The chip supports GPRS (General Packet Radio Service) Class 12 functions that allow data rates of as high as 56 kilobits per second. Class 12 refers to the ability to grab five time slots and assign as many as four of them to receive or transmit a signal.
Triple-band support for carrier frequencies at 900 MHz, 1,800 MHz and 1,900 MHz allows the same RF transceiver, and phones based on it, to cater to all European, North American and Far East GSM
requirements and roaming among the regions.
"Essentially it is a dual-band front end - 900 and 1,800 or 900 and 1,900 - but with a few additional components, a switch and wideband filter. It can be suitable for triple-band phones that
in 2000 will be in high demand," said Yvan Droinet, international product marketing manager for RF products at Philips Semiconductors.
Droinet said Philips Semiconductors would use the N-ZIF architecture to address future developments in GSM, such as Edge (Enhanced Data rates for GSM Evolution), and was likely to use it for third-generation (3G) phones that will operate with carrier frequencies just above 2 GHz.
"It is strictly for GSM at the moment, but it would be no problem to extend the architecture to 3G," he said. "We would certainly consider near-zero IF for GSM/GPRS/Edge first and then for a GSM/Edge/UMTS transceiver on a single die."
Philips said that it offers higher integration compared with traditional double-conversion superheterodyne receiver architectures, as well as advantages over direct conversion, also known as zero-IF.
A conventional IF configuration requires the use of an external SAW filter, while a single-conversion alternative can be implemented entirely on-chip.
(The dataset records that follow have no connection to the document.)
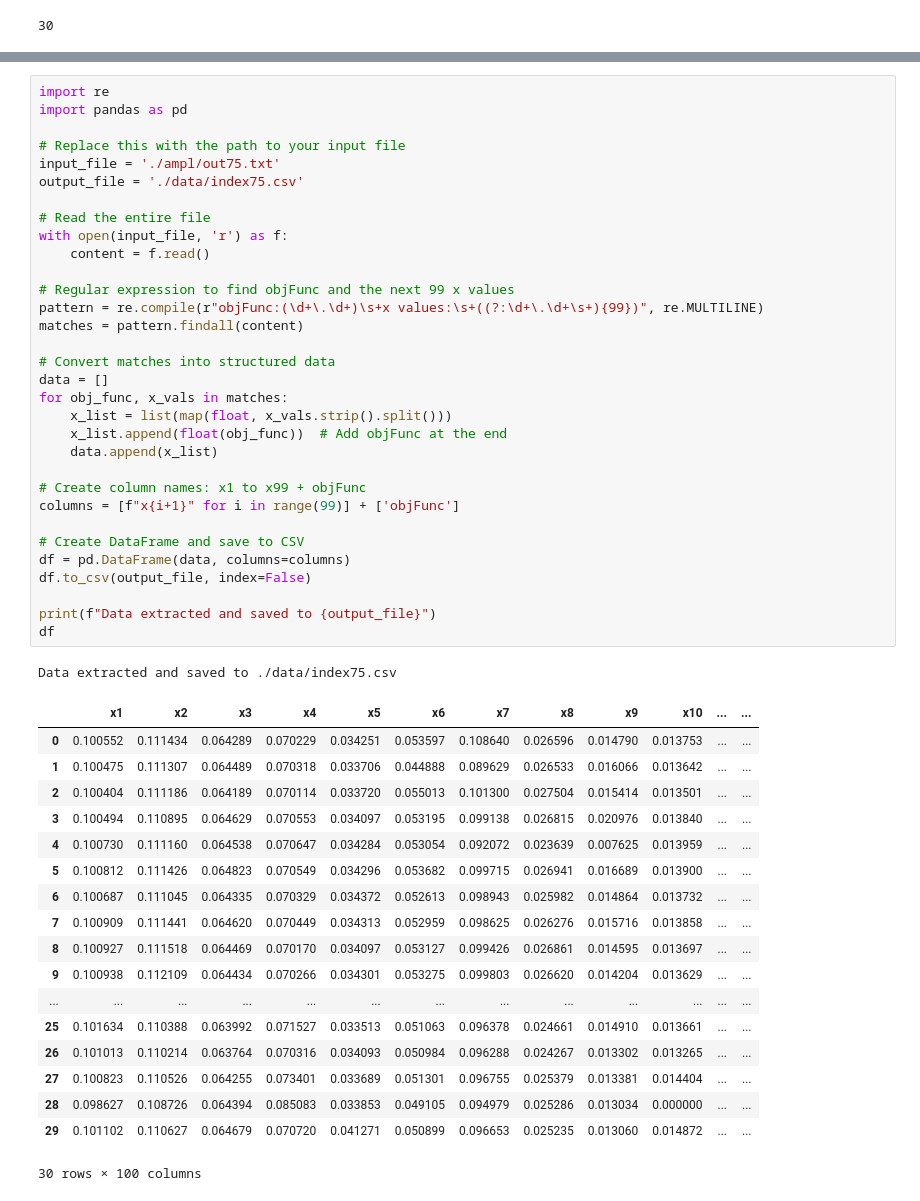
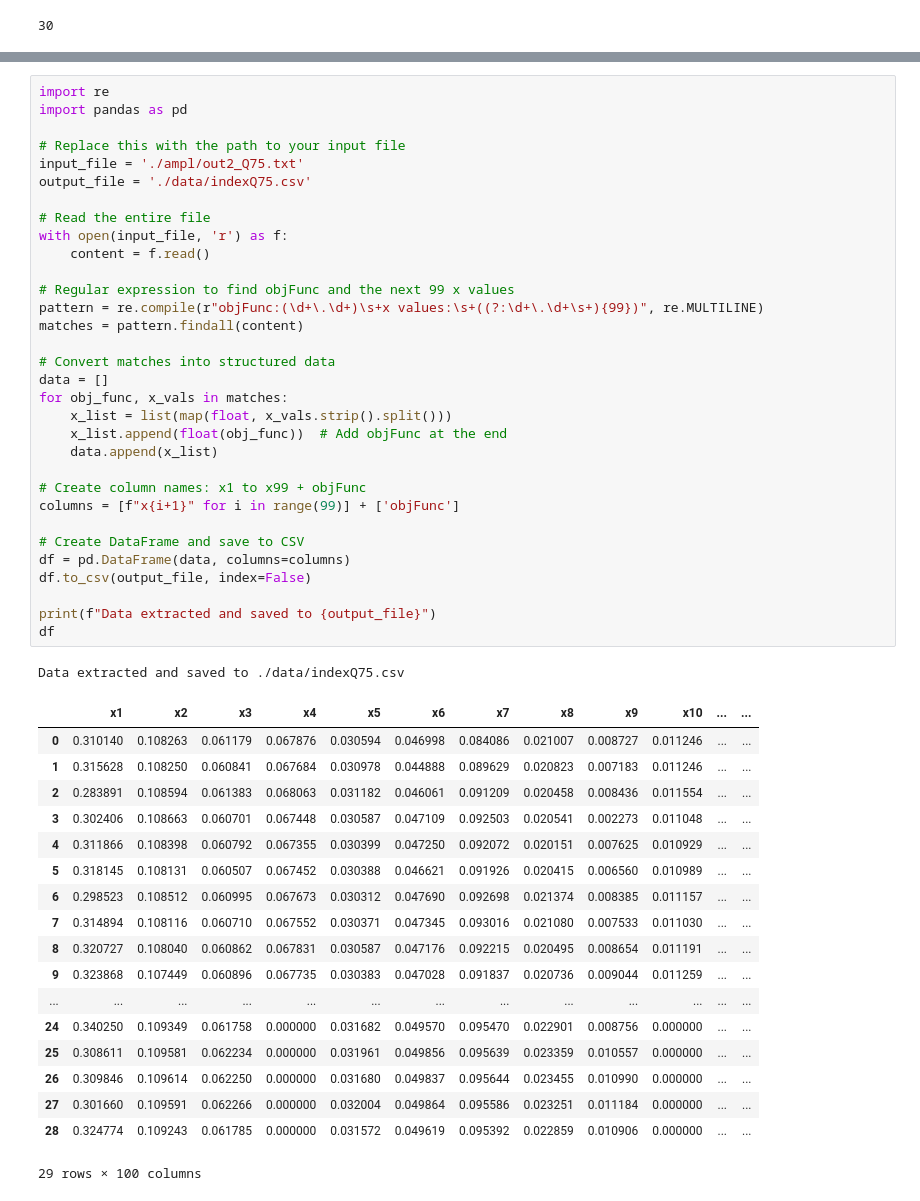
Before and after one commit to edgardjcuadra/ISE-347-Final-Project, a Jupyter notebook: code.ipynb, the cells around one changed output, grey strips where cells are left out. Saved outputs shown, nothing was run; the diff lists cells and outputs as text.

```diff
--- a/code.ipynb
+++ b/code.ipynb
@@ -258,53 +258,53 @@ import re
 import pandas as pd
 
 # Replace this with the path to your input file
-input_file = './ampl/out75.txt'
-output_file = './data/index75.csv'
+input_file = './ampl/out2_Q75.txt'
+output_file = './data/indexQ75.csv'
 
 # Read the entire file
 with open(input_file, 'r') as f:
     content = f.read()
 
 # Regular expression to find objFunc and the next 99 x values
 pattern = re.compile(r"objFunc:(\d+\.\d+)\s+x values:\s+((?:\d+\.\d+\s+){99})", re.MULTILINE)
 matches = pattern.findall(content)
 
 # Convert matches into structured data
 data = []
 for obj_func, x_vals in matches:
     x_list = list(map(float, x_vals.strip().split()))
     x_list.append(float(obj_func))  # Add objFunc at the end
     data.append(x_list)
 
 # Create column names: x1 to x99 + objFunc
 columns = [f"x{i+1}" for i in range(99)] + ['objFunc']
 
 # Create DataFrame and save to CSV
 df = pd.DataFrame(data, columns=columns)
 df.to_csv(output_file, index=False)
 
 print(f"Data extracted and saved to {output_file}")
 df
 # %% [output]
-Data extracted and saved to ./data/index75.csv
+Data extracted and saved to ./data/indexQ75.csv
 |  | x1 | x2 | x3 | x4 | x5 | x6 | x7 | x8 | x9 | x10 | ... | ... |
-| 0 | 0.100552 | 0.111434 | 0.064289 | 0.070229 | 0.034251 | 0.053597 | 0.108640 | 0.026596 | 0.014790 | 0.013753 | ... | ... |
-| 1 | 0.100475 | 0.111307 | 0.064489 | 0.070318 | 0.033706 | 0.044888 | 0.089629 | 0.026533 | 0.016066 | 0.013642 | ... | ... |
-| 2 | 0.100404 | 0.111186 | 0.064189 | 0.070114 | 0.033720 | 0.055013 | 0.101300 | 0.027504 | 0.015414 | 0.013501 | ... | ... |
-| 3 | 0.100494 | 0.110895 | 0.064629 | 0.070553 | 0.034097 | 0.053195 | 0.099138 | 0.026815 | 0.020976 | 0.013840 | ... | ... |
-| 4 | 0.100730 | 0.111160 | 0.064538 | 0.070647 | 0.034284 | 0.053054 | 0.092072 | 0.023639 | 0.007625 | 0.013959 | ... | ... |
-| 5 | 0.100812 | 0.111426 | 0.064823 | 0.070549 | 0.034296 | 0.053682 | 0.099715 | 0.026941 | 0.016689 | 0.013900 | ... | ... |
-| 6 | 0.100687 | 0.111045 | 0.064335 | 0.070329 | 0.034372 | 0.052613 | 0.098943 | 0.025982 | 0.014864 | 0.013732 | ... | ... |
-| 7 | 0.100909 | 0.111441 | 0.064620 | 0.070449 | 0.034313 | 0.052959 | 0.098625 | 0.026276 | 0.015716 | 0.013858 | ... | ... |
-| 8 | 0.100927 | 0.111518 | 0.064469 | 0.070170 | 0.034097 | 0.053127 | 0.099426 | 0.026861 | 0.014595 | 0.013697 | ... | ... |
-| 9 | 0.100938 | 0.112109 | 0.064434 | 0.070266 | 0.034301 | 0.053275 | 0.099803 | 0.026620 | 0.014204 | 0.013629 | ... | ... |
+| 0 | 0.310140 | 0.108263 | 0.061179 | 0.067876 | 0.030594 | 0.046998 | 0.084086 | 0.021007 | 0.008727 | 0.011246 | ... | ... |
+| 1 | 0.315628 | 0.108250 | 0.060841 | 0.067684 | 0.030978 | 0.044888 | 0.089629 | 0.020823 | 0.007183 | 0.011246 | ... | ... |
+| 2 | 0.283891 | 0.108594 | 0.061383 | 0.068063 | 0.031182 | 0.046061 | 0.091209 | 0.020458 | 0.008436 | 0.011554 | ... | ... |
+| 3 | 0.302406 | 0.108663 | 0.060701 | 0.067448 | 0.030587 | 0.047109 | 0.092503 | 0.020541 | 0.002273 | 0.011048 | ... | ... |
+| 4 | 0.311866 | 0.108398 | 0.060792 | 0.067355 | 0.030399 | 0.047250 | 0.092072 | 0.020151 | 0.007625 | 0.010929 | ... | ... |
+| 5 | 0.318145 | 0.108131 | 0.060507 | 0.067452 | 0.030388 | 0.046621 | 0.091926 | 0.020415 | 0.006560 | 0.010989 | ... | ... |
+| 6 | 0.298523 | 0.108512 | 0.060995 | 0.067673 | 0.030312 | 0.047690 | 0.092698 | 0.021374 | 0.008385 | 0.011157 | ... | ... |
+| 7 | 0.314894 | 0.108116 | 0.060710 | 0.067552 | 0.030371 | 0.047345 | 0.093016 | 0.021080 | 0.007533 | 0.011030 | ... | ... |
+| 8 | 0.320727 | 0.108040 | 0.060862 | 0.067831 | 0.030587 | 0.047176 | 0.092215 | 0.020495 | 0.008654 | 0.011191 | ... | ... |
+| 9 | 0.323868 | 0.107449 | 0.060896 | 0.067735 | 0.030383 | 0.047028 | 0.091837 | 0.020736 | 0.009044 | 0.011259 | ... | ... |
 | ... | ... | ... | ... | ... | ... | ... | ... | ... | ... | ... | ... | ... |
-| 25 | 0.101634 | 0.110388 | 0.063992 | 0.071527 | 0.033513 | 0.051063 | 0.096378 | 0.024661 | 0.014910 | 0.013661 | ... | ... |
-| 26 | 0.101013 | 0.110214 | 0.063764 | 0.070316 | 0.034093 | 0.050984 | 0.096288 | 0.024267 | 0.013302 | 0.013265 | ... | ... |
-| 27 | 0.100823 | 0.110526 | 0.064255 | 0.073401 | 0.033689 | 0.051301 | 0.096755 | 0.025379 | 0.013381 | 0.014404 | ... | ... |
-| 28 | 0.098627 | 0.108726 | 0.064394 | 0.085083 | 0.033853 | 0.049105 | 0.094979 | 0.025286 | 0.013034 | 0.000000 | ... | ... |
-| 29 | 0.101102 | 0.110627 | 0.064679 | 0.070720 | 0.041271 | 0.050899 | 0.096653 | 0.025235 | 0.013060 | 0.014872 | ... | ... |
+| 24 | 0.340250 | 0.109349 | 0.061758 | 0.000000 | 0.031682 | 0.049570 | 0.095470 | 0.022901 | 0.008756 | 0.000000 | ... | ... |
+| 25 | 0.308611 | 0.109581 | 0.062234 | 0.000000 | 0.031961 | 0.049856 | 0.095639 | 0.023359 | 0.010557 | 0.000000 | ... | ... |
+| 26 | 0.309846 | 0.109614 | 0.062250 | 0.000000 | 0.031680 | 0.049837 | 0.095644 | 0.023455 | 0.010990 | 0.000000 | ... | ... |
+| 27 | 0.301660 | 0.109591 | 0.062266 | 0.000000 | 0.032004 | 0.049864 | 0.095586 | 0.023251 | 0.011184 | 0.000000 | ... | ... |
+| 28 | 0.324774 | 0.109243 | 0.061785 | 0.000000 | 0.031572 | 0.049619 | 0.095392 | 0.022859 | 0.010906 | 0.000000 | ... | ... |
-30 rows × 100 columns
+29 rows × 100 columns
 # %%
 import scipy.stats as stats
 
```
Also changed, not shown: parts of 3 cells of this notebook, 40 other files.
"The intermediate frequency is 100 kHz, which provides an advantage in integrating the IF channel filter," said Droinet. "Compared with a zero-IF architecture, the advantage is that we don't need to do the calculations for the dc offset."
The UAA3535, which operates at 2.5 V, interfaces to standard A/D converters and requires few external components. Droinet said that apart from three VCOs, available as single components, the design only required a power amplifier, an RF antenna filter and three loop filters composed of four or five capacitors and some decoupling capacitors to complete the RF section.
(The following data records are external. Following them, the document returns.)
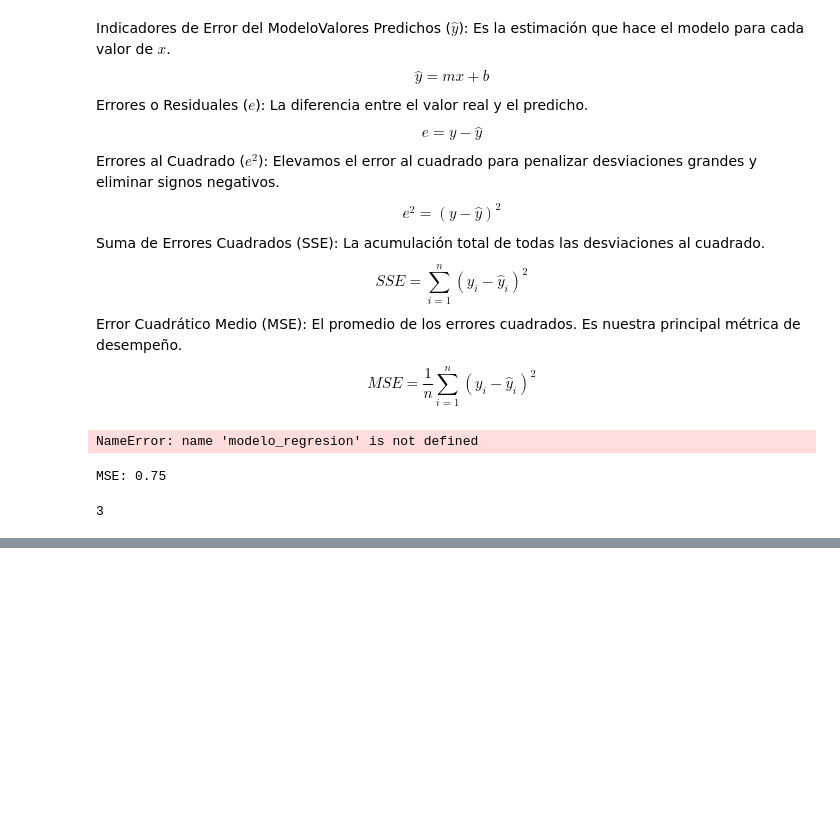
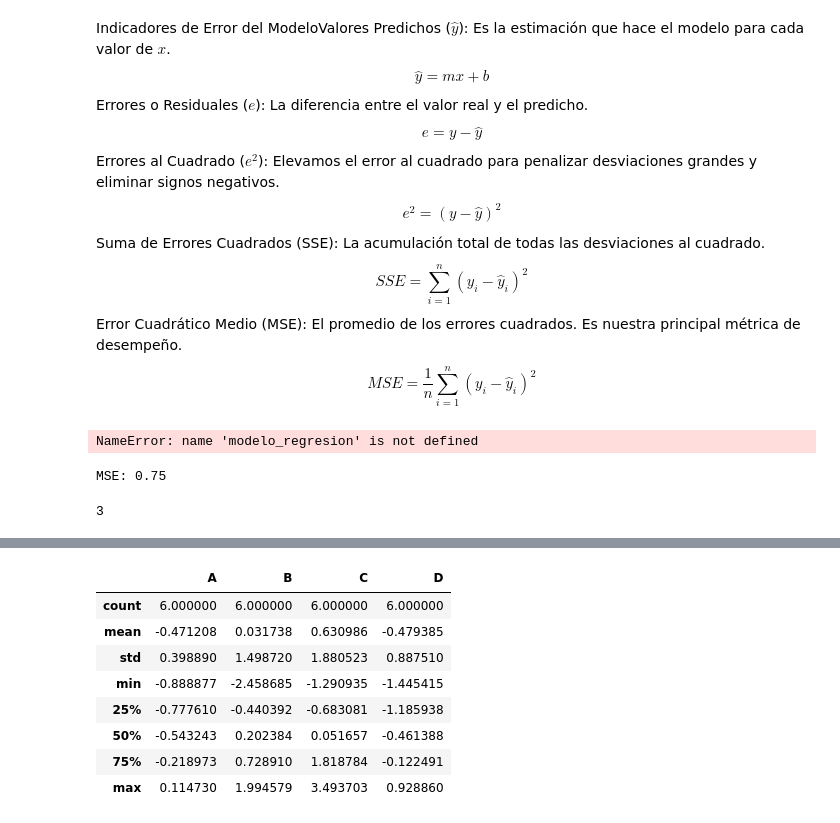
Before and after one commit to Lizbeth-Guerrero/MineriaDeDatos, a Jupyter notebook: Untitled0.ipynb, the cells around one changed output, grey strips where cells are left out. Cells and saved outputs as stored; diff of their text form; code cells hidden in the pictures; blank space fills up the shorter version.

```diff
--- a/Untitled0.ipynb
+++ b/Untitled0.ipynb
@@ -716,0 +735,4 @@ len([1,2,3])
+# %%
+#Rangos
+dates = pd.date_range("20130101", periods=6)
+dates
@@ -716,0 +743,4 @@ len([1,2,3])
+# %%
+#Creación de un dataframe en forma de matriz con indices de fechas y las columnas con lista de ABCD
+df = pd.DataFrame(np.random.randn(6, 4), index=dates, columns=list("ABCD"))
+df
@@ -716,0 +837,13 @@ len([1,2,3])
+# %%
+#Describe muestra un resumen estadistico de los datos de forma rapida
+df.describe()
+# %% [output]
+|  | A | B | C | D |
+| count | 6.000000 | 6.000000 | 6.000000 | 6.000000 |
+| mean | -0.471208 | 0.031738 | 0.630986 | -0.479385 |
+| std | 0.398890 | 1.498720 | 1.880523 | 0.887510 |
+| min | -0.888877 | -2.458685 | -1.290935 | -1.445415 |
+| 25% | -0.777610 | -0.440392 | -0.683081 | -1.185938 |
+| 50% | -0.543243 | 0.202384 | 0.051657 | -0.461388 |
+| 75% | -0.218973 | 0.728910 | 1.818784 | -0.122491 |
+| max | 0.114730 | 1.994579 | 3.493703 | 0.928860 |
```
Also changed, not shown: parts of 23 cells of this notebook.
The chip is being manufactured using Philips Semiconductors' 0.5-micron BiCMOS process. "The UAA3535 delivers all the advantages demanded by today's handset manufacturers, excellent features, a high integration level and low cost, for next-generation GSM mobile phones," Droinet said.
He said future iterations of its GSM chip sets will integrate new capabilities, such as Bluetooth, MP3and GPS, and will directly address 3G standards.
The UAA3535 single-chip RF transceiver is currently sampling, with volume production expected in July. It will be shown at the GSM World Congress in Cannes, France, Feb. 2-4.